Edinburgh Woollen Mill Group (EWM) has become the latest in a rapidly-growing list of retailers to look towards a major restructuring after feeling the impact of the coronavirus pandemic.
It told staff on Friday that it has filed a notice of intent to appoint administrators to allow insolvency specialists to run the rule over the business.
The company is a mainstay on British high streets and also runs a raft of other retail brands, including Peacocks and Jaeger, which it has acquired over the past 10 years after their own previous financial difficulties.
High street footfall was already under pressure at the start of the year as shoppers moved online, but restrictions in the face of the pandemic have proved a heavy blow to many retailers.
Here we answer key questions over what EWM’s actions mean and what led to this situation:
What does filing a notice to appoint administrators mean?
On Friday, the group filed its notice to appoint administrators at the High Court.
It said it will help to protect it from creditors who could potentially force the business into administration themselves through legal action.
The notice of intention helps businesses by temporarily halting existing or pending creditor action, by setting up a moratorium that protects them.
The moratorium period is only 10 days but usually gives sufficient time to manoeuvre a company away from the immediate threat of liquidation.
Steve Simpson, chief executive of the group, said the move will provide it with “a short breathing space to assess options” which will include a potential sale.
How are workers and stores likely to be affected?
The company said it could be sold, or see parts sold, as well as undergo a “some significant restructuring”.
Mr Simpson said “there will inevitably be significant cuts and closures” as a result of the move.
Nevertheless, all stores will continue trading and further details will be announced in due course.
Is this new and how does it differ from rivals’ actions?
The action of filing a notice to appoint administrators is common and is the first step towards a restructuring or allowing the company to be sold out of administration.
EWM’s announcement strikes a similar note to department store chain Debenhams, which filed its notice at the start of April after first being affected by the pandemic.
Similarly, it said the move would help it ward off legal action from creditors as it reviewed options to secure its long-term future.
A week after filing its notice, Debenhams revealed plans to shut seven UK stores, with the loss of 422 jobs, and said its Irish business, which had 11 stores and 1,400 staff, would cease trading as part of its restructuring.

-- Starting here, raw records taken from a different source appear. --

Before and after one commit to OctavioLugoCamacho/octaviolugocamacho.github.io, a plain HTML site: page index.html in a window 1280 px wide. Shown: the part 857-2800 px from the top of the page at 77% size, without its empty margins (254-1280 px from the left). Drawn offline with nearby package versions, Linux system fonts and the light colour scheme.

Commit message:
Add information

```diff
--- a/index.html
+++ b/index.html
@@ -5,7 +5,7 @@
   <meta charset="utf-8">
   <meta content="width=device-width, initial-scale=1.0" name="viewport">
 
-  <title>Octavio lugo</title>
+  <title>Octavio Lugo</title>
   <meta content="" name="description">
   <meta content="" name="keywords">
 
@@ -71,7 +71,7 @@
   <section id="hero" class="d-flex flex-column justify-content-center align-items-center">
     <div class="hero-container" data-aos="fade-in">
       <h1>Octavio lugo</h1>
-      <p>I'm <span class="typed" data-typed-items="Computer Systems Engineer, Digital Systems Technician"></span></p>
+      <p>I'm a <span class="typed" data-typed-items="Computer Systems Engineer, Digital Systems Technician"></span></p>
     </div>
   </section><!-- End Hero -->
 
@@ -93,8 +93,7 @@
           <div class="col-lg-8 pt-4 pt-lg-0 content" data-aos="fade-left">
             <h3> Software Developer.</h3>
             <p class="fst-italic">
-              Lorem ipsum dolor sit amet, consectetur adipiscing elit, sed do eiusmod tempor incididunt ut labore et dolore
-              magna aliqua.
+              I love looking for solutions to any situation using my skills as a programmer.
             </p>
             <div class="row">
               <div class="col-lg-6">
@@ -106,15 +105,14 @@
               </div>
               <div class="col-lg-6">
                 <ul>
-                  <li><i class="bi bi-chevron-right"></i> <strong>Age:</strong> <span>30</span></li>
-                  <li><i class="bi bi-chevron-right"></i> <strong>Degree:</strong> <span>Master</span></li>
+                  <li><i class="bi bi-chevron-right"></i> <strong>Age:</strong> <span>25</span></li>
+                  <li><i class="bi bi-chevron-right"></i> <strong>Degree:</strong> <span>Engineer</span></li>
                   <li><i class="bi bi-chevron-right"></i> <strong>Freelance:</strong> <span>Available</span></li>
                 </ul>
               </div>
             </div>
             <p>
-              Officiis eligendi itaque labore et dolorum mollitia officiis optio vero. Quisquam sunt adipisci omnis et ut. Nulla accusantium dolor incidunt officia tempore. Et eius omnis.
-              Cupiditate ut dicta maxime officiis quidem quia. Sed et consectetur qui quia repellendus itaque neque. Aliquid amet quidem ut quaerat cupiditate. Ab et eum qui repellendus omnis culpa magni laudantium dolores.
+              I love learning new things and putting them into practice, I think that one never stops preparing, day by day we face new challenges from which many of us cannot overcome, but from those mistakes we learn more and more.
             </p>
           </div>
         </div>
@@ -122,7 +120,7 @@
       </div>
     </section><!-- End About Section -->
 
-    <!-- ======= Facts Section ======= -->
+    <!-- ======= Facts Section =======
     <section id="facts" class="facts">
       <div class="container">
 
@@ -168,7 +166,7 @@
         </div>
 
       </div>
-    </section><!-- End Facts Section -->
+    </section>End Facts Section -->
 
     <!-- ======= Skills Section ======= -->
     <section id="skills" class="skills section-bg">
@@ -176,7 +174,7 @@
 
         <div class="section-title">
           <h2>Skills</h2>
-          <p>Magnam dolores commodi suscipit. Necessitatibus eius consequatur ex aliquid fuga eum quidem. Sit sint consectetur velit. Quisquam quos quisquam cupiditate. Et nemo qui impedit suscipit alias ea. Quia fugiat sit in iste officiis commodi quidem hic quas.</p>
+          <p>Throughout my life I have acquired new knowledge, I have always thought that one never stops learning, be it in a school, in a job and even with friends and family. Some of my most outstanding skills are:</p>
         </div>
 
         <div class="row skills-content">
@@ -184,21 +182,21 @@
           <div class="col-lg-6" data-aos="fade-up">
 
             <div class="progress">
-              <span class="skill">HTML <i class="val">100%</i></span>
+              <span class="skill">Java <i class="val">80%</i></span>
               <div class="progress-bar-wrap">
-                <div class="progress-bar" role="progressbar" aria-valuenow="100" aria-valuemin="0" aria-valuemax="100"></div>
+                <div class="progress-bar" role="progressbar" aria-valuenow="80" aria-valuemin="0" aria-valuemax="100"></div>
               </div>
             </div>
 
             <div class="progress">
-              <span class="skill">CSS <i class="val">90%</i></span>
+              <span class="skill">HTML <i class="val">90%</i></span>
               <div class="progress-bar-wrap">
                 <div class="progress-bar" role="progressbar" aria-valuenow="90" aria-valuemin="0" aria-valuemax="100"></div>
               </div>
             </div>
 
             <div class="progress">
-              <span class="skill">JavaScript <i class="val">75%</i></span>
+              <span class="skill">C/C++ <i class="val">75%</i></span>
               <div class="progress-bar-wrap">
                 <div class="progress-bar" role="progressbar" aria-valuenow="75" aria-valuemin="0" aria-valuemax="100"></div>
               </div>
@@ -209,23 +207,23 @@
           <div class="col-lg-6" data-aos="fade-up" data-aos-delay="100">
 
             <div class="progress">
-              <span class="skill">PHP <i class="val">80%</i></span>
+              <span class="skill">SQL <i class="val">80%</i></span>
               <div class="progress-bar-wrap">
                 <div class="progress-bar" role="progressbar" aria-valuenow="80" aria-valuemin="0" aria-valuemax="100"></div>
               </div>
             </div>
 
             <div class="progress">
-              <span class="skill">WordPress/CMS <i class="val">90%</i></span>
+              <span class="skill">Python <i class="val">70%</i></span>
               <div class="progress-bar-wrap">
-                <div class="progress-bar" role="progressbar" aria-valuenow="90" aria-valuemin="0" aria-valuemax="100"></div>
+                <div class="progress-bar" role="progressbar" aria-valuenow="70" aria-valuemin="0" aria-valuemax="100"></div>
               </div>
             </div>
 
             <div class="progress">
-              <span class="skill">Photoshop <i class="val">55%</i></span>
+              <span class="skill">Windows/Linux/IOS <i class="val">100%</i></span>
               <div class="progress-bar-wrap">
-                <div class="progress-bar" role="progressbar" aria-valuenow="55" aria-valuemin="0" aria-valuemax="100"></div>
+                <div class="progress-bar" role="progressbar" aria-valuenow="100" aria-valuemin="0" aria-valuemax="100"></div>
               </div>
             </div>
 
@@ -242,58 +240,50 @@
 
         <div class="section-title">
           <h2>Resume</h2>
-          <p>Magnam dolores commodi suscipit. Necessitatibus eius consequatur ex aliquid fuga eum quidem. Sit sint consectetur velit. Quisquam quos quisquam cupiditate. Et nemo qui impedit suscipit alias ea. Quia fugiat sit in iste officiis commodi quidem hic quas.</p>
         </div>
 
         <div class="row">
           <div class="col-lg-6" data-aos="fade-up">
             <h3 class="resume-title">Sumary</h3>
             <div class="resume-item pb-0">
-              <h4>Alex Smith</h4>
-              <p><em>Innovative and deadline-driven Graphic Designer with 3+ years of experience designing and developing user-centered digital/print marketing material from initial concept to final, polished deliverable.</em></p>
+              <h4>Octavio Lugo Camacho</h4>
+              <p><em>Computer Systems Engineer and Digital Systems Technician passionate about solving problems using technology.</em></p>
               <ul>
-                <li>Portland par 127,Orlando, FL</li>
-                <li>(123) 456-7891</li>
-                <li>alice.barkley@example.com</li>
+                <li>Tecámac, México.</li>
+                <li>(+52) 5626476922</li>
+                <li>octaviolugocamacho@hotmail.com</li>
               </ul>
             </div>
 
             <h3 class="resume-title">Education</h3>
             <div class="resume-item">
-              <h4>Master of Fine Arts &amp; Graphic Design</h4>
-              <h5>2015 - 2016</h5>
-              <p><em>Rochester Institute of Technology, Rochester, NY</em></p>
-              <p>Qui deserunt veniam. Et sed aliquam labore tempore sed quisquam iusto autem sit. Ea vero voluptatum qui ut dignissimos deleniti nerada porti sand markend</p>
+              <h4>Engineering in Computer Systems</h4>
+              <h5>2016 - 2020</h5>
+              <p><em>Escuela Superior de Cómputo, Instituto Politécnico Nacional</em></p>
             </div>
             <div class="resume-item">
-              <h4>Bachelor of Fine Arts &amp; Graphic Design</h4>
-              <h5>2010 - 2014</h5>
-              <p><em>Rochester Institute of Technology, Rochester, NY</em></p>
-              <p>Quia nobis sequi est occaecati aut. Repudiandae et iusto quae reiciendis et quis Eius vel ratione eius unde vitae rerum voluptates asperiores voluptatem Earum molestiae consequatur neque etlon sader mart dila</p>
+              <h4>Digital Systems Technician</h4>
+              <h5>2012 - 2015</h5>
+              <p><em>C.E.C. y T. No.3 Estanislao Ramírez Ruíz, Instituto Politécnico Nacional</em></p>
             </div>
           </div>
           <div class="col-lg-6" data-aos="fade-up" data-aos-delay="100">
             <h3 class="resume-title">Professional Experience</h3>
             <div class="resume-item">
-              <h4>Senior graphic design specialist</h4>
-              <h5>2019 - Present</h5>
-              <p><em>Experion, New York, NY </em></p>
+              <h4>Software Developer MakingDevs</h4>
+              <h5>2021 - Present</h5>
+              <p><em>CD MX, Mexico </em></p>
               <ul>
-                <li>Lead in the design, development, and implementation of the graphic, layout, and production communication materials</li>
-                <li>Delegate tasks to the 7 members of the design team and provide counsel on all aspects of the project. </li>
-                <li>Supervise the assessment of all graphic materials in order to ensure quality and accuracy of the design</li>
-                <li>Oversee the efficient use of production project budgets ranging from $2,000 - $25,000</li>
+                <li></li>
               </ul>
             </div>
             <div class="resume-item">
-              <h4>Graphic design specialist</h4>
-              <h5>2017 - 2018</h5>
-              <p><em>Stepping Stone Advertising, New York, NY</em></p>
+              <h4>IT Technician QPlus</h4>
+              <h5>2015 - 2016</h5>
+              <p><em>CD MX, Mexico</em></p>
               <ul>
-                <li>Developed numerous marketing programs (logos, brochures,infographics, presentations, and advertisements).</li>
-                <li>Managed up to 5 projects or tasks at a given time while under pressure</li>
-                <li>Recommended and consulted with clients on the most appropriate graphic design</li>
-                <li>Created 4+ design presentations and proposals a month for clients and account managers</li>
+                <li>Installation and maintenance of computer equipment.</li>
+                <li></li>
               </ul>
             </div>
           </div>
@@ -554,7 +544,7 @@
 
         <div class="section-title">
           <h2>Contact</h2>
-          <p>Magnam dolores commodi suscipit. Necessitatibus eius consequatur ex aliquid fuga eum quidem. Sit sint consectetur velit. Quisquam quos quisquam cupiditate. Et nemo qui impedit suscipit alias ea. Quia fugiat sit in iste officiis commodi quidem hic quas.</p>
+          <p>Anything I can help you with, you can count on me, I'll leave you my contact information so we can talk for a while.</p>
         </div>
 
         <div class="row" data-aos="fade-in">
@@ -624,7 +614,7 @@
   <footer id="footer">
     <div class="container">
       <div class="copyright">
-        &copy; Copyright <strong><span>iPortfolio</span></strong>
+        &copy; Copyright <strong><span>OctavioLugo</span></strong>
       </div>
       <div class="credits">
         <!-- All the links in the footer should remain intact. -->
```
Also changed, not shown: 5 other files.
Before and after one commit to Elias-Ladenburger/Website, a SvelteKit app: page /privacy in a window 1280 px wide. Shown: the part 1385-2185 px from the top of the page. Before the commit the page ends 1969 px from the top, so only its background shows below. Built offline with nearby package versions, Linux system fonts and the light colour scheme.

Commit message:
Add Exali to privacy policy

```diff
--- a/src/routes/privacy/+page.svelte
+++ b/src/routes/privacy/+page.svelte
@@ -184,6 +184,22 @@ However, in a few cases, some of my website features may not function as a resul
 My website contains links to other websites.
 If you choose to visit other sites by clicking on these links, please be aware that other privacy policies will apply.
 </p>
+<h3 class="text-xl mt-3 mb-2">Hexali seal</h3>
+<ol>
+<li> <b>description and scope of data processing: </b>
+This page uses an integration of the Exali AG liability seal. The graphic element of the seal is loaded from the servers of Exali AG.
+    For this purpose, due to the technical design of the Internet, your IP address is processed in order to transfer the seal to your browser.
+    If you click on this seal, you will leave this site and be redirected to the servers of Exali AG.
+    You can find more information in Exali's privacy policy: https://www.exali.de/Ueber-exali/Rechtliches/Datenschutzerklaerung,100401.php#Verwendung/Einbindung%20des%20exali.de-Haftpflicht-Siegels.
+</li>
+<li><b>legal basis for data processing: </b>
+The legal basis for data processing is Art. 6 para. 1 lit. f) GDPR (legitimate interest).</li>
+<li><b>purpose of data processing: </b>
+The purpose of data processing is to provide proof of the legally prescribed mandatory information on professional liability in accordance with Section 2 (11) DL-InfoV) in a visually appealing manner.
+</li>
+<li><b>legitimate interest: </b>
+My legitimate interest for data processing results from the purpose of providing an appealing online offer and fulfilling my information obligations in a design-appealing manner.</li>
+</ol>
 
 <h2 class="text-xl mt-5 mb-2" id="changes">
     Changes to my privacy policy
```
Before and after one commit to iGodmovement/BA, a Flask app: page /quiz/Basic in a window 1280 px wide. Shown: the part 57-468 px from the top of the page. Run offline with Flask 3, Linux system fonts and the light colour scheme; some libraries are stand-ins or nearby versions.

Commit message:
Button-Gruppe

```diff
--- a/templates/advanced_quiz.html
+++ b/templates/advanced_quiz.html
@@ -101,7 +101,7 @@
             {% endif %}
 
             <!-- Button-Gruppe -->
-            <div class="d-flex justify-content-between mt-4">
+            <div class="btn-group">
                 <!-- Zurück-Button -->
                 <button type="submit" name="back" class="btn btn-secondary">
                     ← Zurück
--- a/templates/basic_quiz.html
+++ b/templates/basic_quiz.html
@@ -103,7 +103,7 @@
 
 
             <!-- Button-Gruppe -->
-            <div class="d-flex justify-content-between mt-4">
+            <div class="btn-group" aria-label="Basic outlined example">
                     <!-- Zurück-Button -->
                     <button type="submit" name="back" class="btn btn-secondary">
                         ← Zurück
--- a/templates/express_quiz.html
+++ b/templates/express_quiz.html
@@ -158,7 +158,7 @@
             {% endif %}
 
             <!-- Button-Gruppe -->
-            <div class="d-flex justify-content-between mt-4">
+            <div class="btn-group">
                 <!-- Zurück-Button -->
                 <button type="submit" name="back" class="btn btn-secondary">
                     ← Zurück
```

A number of other retailers, including Cath Kidston, Oasis Warehouse and Laura Ashley have tumbled into administration in recent months, resulting in a variety of restructurings, which included selling assets and pre-pack rescue deals.
Why is this happening now?
EWM said the move was in response to “harsh trading conditions” in the face of the pandemic, which caused it to shut all its stores from March.
It said the current background of a second wave of the pandemic and local lockdown restriction has now caused its recovery plans to unravel.
Alongside this, the group said that it has been hit hard by allegations, which it denies, related to Bangladesh-based garment suppliers.
The company dismissed claims that it failed to pay some of these suppliers in an attempt to cut costs for clothes they were unlikely to sell.
It is understood that the accusations have led to restrictions on the company’s credit insurance.
Has the company got a history of insolvency?
The company was first founded in 1946, but was taken over by current owner, retail magnate Philip Day, in 2002.
Under his ownership, the company has expanded by acquiring a raft of troubled brands out of insolvency.
In 2011, the company bought ladies fashion brand Jane Norman out of administration.
Three years later, the company slipped into insolvency again and was bought back by EWM in a pre-pack administration. However, the brand was shut down in 2018 after its fortunes failed to reverse.
In 2012, the retail group also bought Peacocks, one of its largest brands, out of administration.
More recently, the group also bought high street brands Austin Reed and Jaeger after they faced financial troubles.
Last year, the company’s Bonmarche brand tumbled into administration but was swiftly bought back in another pre-pack deal.